Ann Beheler and Mark Dempsey, National Convergence Technology Center, Collin College
Everyone can agree that two major goals for all technical programs are to help students complete certificates and degrees that will make them highly employable and to engage with local employers in a way that inspires ongoing support and involvement. Many institutions rely on traditional business advisory councils, which often feature annual meetings in which faculty present courses they want to teach and the employers smile and provide a rubber stamp approval. Even business advisory councils that are more substantive meet only twice a year and talk about industry needs through winding conversations and debates that provide limited actionable results. But there is a process that creates deeper connections between educators and employers and provides more useful feedback on workforce needs in an efficient manner. That process—developed by the National Convergence Technology Center (funded by a National Science Foundation grant) at Collin College—is called the Business and Industry Leadership Team (BILT) model.

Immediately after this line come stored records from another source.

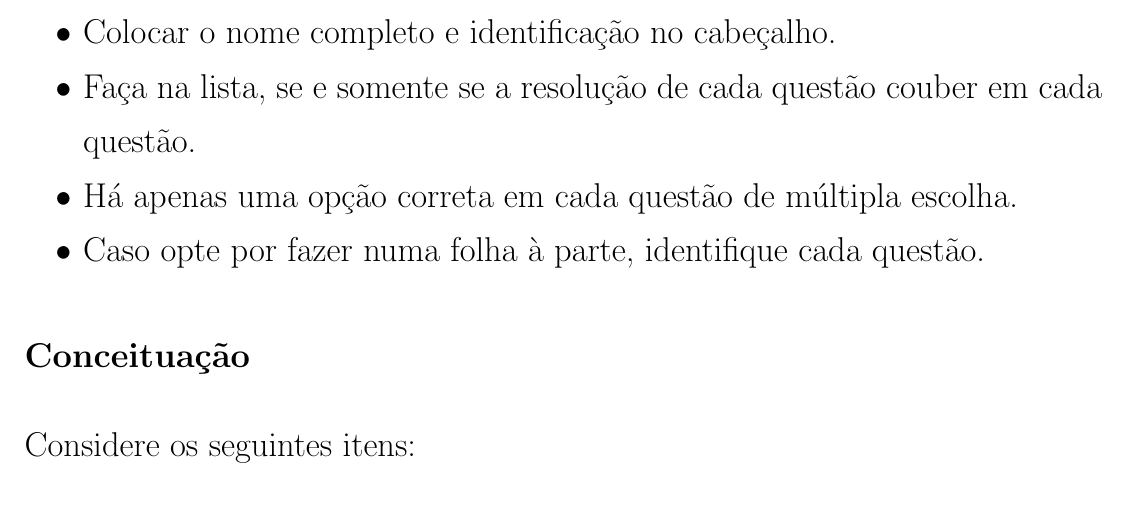
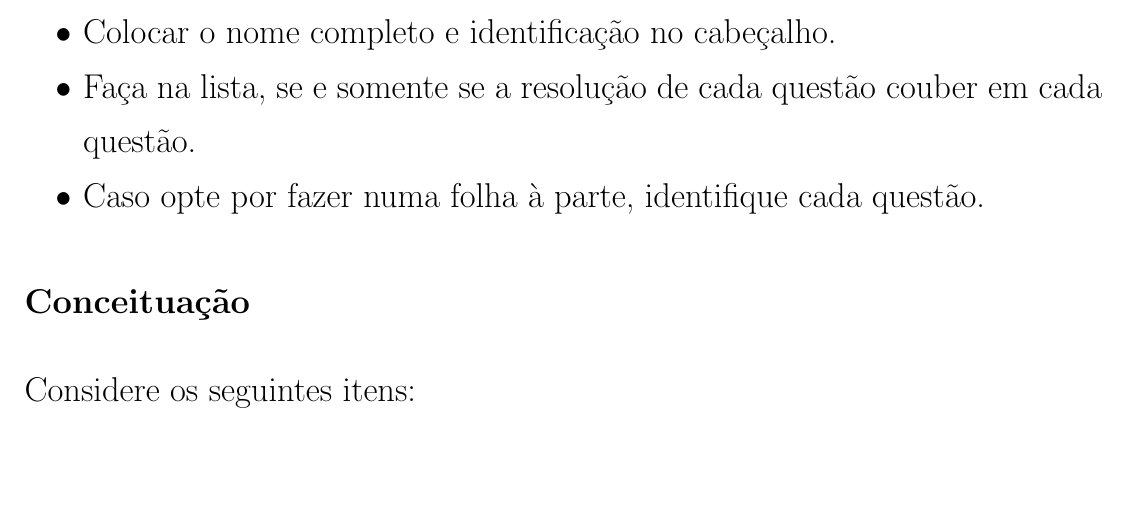
Before and after one commit to ovictorjo3/PIBID, a LaTeX document (Lista_Equacao_Polinomial_1_grau/Lista.tex): part of page 1 of 5, cut so that both start at the same text, the shorter picture padded with empty space. Compiled offline with pdfLaTeX.

Commit message:
remoção de item em atenção

```diff
--- a/Lista_Equacao_Polinomial_1_grau/Lista.tex
+++ b/Lista_Equacao_Polinomial_1_grau/Lista.tex
@@ -49,7 +49,6 @@
 		\item Resolva toda a lista, justificando cada questão.
 		\item Colocar o nome completo e identificação no cabeçalho.
 		\item Faça na lista, se e somente se a resolução de cada questão couber em cada questão.
-		\item Há apenas uma opção correta em cada questão de múltipla escolha.
 		\item Caso opte por fazer numa folha à parte, identifique cada questão.
 	\end{itemize}
 
```
Also changed, not shown: Lista_Equacao_Polinomial_1_grau/Lista.pdf, 3 other files.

Think of the BILT as a business advisory council on steroids, whereby employers are co-leading the program and ensuring curriculum delivers the skills they need in new hires 12–36 months into the future. The BILT model is flexible and scalable. It can work on a single program, an entire college, or a regional group—and for any technical discipline. The BILT model’s deeper engagement is a win-win. Businesses connect with a pipeline of workforce-ready job candidates, faculty teach with the assurance that the curriculum aligns with workforce needs, students benefit from “first in line” opportunities for job openings and internships, and programs develop a pool of supportive industry experts. The table below illustrates some differences between typical advisory councils and BILTs.

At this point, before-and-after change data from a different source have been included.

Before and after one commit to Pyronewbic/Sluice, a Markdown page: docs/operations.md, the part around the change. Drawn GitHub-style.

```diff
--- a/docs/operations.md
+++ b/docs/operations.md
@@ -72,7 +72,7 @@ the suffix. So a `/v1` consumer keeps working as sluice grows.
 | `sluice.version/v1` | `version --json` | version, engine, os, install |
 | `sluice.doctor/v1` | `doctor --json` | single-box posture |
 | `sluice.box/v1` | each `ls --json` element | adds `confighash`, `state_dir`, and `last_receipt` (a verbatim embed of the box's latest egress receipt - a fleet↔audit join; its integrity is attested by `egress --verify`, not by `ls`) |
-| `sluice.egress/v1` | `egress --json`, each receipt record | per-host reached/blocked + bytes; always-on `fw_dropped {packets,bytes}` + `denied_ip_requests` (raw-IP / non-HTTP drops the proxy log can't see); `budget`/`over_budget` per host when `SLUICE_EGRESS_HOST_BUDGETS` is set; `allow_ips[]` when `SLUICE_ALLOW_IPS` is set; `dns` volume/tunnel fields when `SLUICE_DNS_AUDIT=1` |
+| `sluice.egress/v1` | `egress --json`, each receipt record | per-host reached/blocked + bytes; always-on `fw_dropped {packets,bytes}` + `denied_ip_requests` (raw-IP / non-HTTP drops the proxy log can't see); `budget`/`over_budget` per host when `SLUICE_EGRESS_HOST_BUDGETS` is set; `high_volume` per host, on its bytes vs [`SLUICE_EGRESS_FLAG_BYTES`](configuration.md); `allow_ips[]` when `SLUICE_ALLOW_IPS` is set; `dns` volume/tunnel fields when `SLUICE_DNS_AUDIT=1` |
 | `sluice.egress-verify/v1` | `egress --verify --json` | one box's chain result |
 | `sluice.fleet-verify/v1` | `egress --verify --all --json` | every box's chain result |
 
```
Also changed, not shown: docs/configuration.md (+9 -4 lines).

The BILT model has seven essential elements:
1. Convene regularly. BILTs should meet at least three times a year (spring, summer, fall), preferably quarterly. Frequent engagement promotes deeper relationships. Meetings can be in person or via Zoom or a hybrid.
2. Discuss trends. Employers share their perspectives on industry trends three or more years into the future. Too often business advisory councils are powered by faculty agendas. Let the businesses speak so they can better inform educators on what’s coming in the workforce.
3. Invite faculty. Faculty must be present at the BILT meetings so they can hear directly from employers.
4. Conduct an annual vote. The cornerstone of the BILT model is an annual, line-by-line prioritization of granular entry-level job skills (specifically, knowledge, skills, and abilities, or KSAs). Voting is done online and automatically tallied on a spreadsheet, which then fuels industry discussion. This KSA vote is always “future-facing.” That is, employers consider the entry-level skill they will need 12–36 months into the future to allow time for curriculum changes. Free Google tools are used to facilitate this vote. Learn more about the voting process by watching this 10-minute video.
5. Map the KSA results. After the BILT prioritizes the entry-level skills, the faculty use that spreadsheet to make sure that needs identified by the BILT are indeed being covered in the classroom. They determine which KSAs are covered by existing courses and at what level, and which ones are not covered. Where there are gaps, the faculty can create new courses or update existing courses.
6. Provide feedback to close the loop. Part of building a relationship with employers is making sure the BILT feels heard and valued. Be sure to update the BILT on what you’ve done with their recommendations and how you’ve made changes. And if you can’t do what they asked, explain why. Sometimes BILT members can help find solutions.
7. Group employers by subject matter expertise. Leverage the know-how of your employers in their specific disciplines. It’s fine to convene your entire program BILT for broader program discussions and trends talks. But when it’s time to drill down and prioritize entry-level KSAs, you should consider convening just the BILT members who are subject matter experts in that specific area. You can’t expect, for example, networking experts to be able to prioritize job skills in programming.
The BILT model has been adopted by close to 100 institutions nationally, and several have implemented it across multiple workforce programs. Its impact is almost immediate. Educators and employers alike quickly notice a stronger relationship and more useful outcomes. Additionally, the BILT model has been recognized by the National Science Foundation, the Department of Education, and the Department of Labor as an effective process for successfully engaging employers and keeping technical programs current.